divisions. To avoid 50 cumbersome dialogues, Dr.
Lorenz’s team created a materials manager function
in each division that helped all teams create forecasts for materials procurement, Dr. Lorenz says.
;is tool came in handy often.
For instance, the reactor’s plasma vessels required
specialized low-cobalt steel so the vessels wouldn’t
magnetize and become radioactive when the reac-
tor ;res up. Teams had to be taught to place steel
orders before design was completed—often a year
in advance—to ensure availability and on-time
arrival. Without the aggressive procurement plan-
ning, the average delay for each project would have
been six months, Dr. Lorenz estimates.
“One of the biggest roles of project coordination,
I would say, is to try to have project leaders’ heads
above the short term and always looking to the long
term. What’s coming their way in one or two years?”
By improving resource management processes,
the teams also learned to optimize schedules and
realized how a delay on one task had the potential to
create a domino e;ect that would wreck the overall

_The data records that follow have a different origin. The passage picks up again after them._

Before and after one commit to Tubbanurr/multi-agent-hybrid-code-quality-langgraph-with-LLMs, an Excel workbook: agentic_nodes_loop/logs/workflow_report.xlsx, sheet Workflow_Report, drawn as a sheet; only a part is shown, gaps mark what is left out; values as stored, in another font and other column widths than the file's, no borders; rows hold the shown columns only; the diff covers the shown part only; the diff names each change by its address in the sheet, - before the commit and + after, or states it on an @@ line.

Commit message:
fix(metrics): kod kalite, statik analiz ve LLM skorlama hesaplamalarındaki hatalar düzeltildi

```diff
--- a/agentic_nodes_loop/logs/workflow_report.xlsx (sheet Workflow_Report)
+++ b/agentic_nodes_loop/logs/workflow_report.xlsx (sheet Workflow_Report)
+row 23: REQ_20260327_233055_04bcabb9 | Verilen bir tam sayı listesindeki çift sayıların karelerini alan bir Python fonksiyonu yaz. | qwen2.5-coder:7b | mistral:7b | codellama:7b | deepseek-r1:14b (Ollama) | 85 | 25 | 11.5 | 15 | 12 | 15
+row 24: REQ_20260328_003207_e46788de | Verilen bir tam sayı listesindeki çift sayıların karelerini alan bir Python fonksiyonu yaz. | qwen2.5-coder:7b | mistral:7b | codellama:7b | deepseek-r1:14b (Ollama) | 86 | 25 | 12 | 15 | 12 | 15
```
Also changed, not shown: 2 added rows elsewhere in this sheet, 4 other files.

timeline, Dr. Lorenz says.
For example, when technicians install the intricate X-ray camera system inside the plasma vessel

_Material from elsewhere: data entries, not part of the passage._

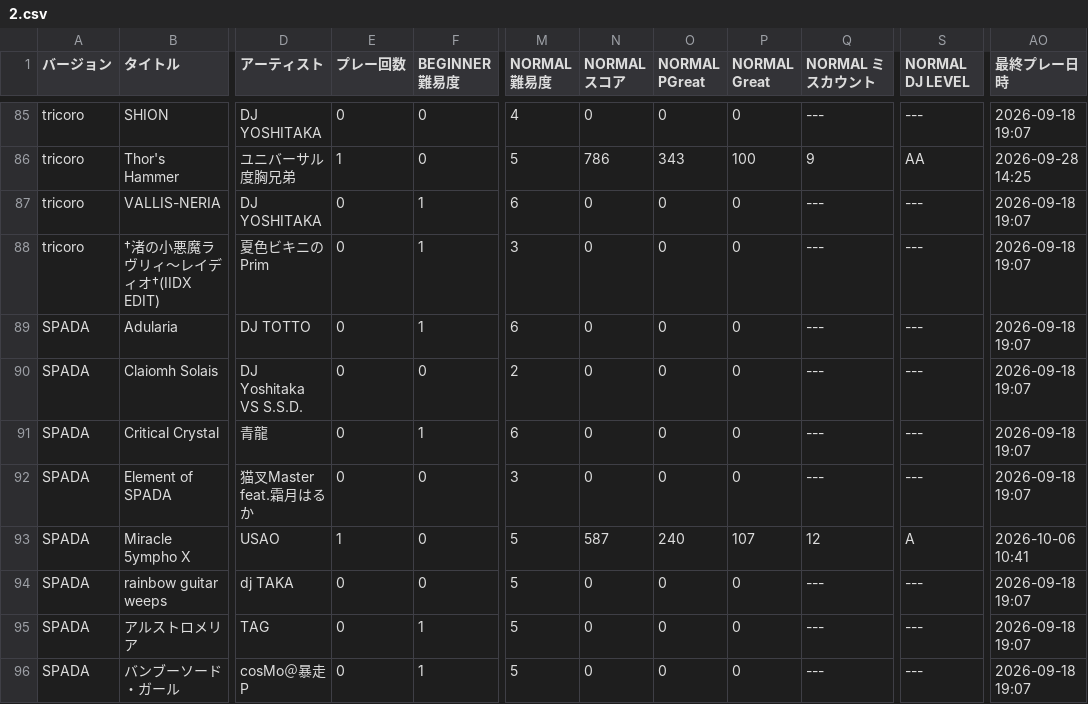
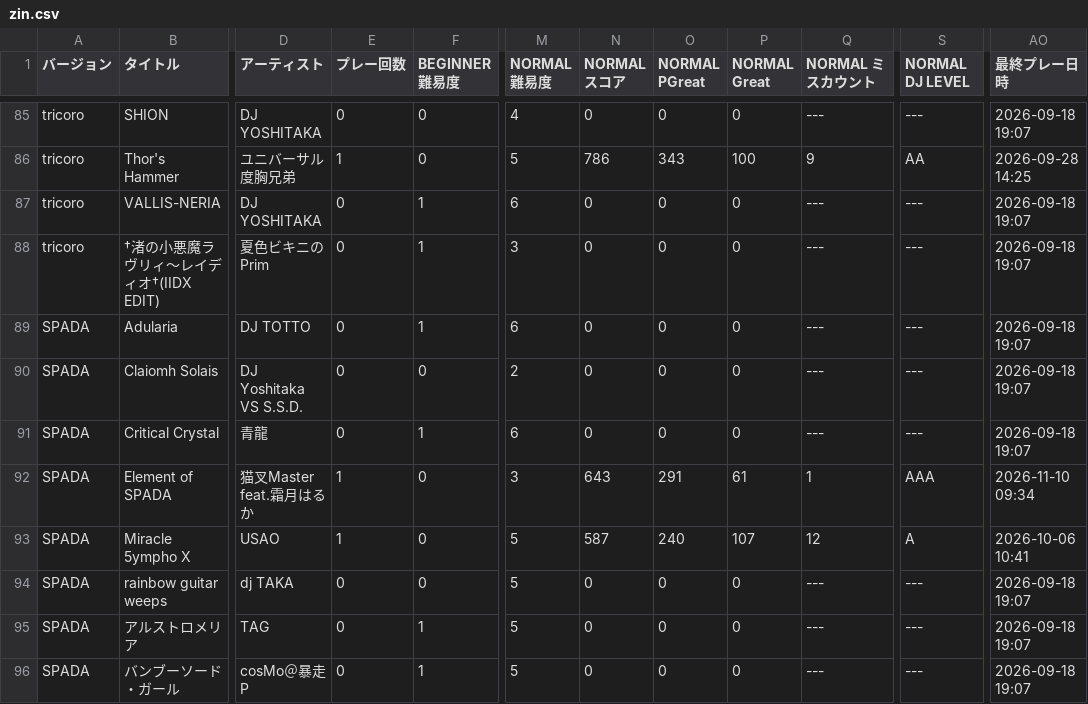
Before and after one commit to pji2918/py, a CSV file: data/zin.csv (was data/2.csv), drawn as a sheet; only a part is shown, gaps mark what is left out; the diff covers the shown part only; the diff names each change by its address in the sheet, - before the commit and + after, or states it on an @@ line.

```diff
--- a/data/2.csv
+++ b/data/zin.csv
-E92 (プレー回数): 0
+E92 (プレー回数): 1
-N92 (NORMAL スコア): 0
+N92 (NORMAL スコア): 643
-O92 (NORMAL PGreat): 0
+O92 (NORMAL PGreat): 291
-P92 (NORMAL Great): 0
+P92 (NORMAL Great): 61
-Q92 (NORMAL ミスカウント): ---
+Q92 (NORMAL ミスカウント): 1
-S92 (NORMAL DJ LEVEL): ---
+S92 (NORMAL DJ LEVEL): AAA
-AO92 (最終プレー日時): 2026-09-18 19:07
+AO92 (最終プレー日時): 2026-11-10 09:34
```
Also changed, not shown: 1 added row and 51 edited cells elsewhere in this file, 2 other files.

for the second phase of operation, everything will
have to be perfectly aligned. ;e project leader
met with technical specialists such as welders and
electricians, and then summarized the ;ndings in
weekly team meetings. ;e knowledge gained from
those meetings convinced the project leaders to
order trial welding on a mock-up vessel section to
;ag any surprises that would impact the timeline or
quality of the work. ;e trial lasted about two weeks
but was scheduled early enough to not impact the
“We must avoid the ‘learning by doing’ e;ect when
standing in the vessel in cramped conditions,” he
nuclear reactor program launches.
for production of
2003: The first superconducting coil arrives.
2005: The plasma
vessel is assembled.
2009: Cryogenic tests
coils are successfully
2010: First section
of the water-cooling
system is completed.
2013: The magnet
system is completed.
2014: Welding completed on outer vessel
and all reactor construction completed by
end of the year.
Helium plasma is produced during first test
Primary goal is
achieved when a
stream of hydrogen
plasma is produced.
March 2016: First
operations phase successfully completed.
The phase included
more than 900
“A number of
interest in project
so we tried to help them
understand the challenges
ahead and open their eyes.”
—Axel Lorenz, PhD, Max Planck Institute for Plasma
Physics, Greifswald, Germany
superconducting feed lines
to the superconducting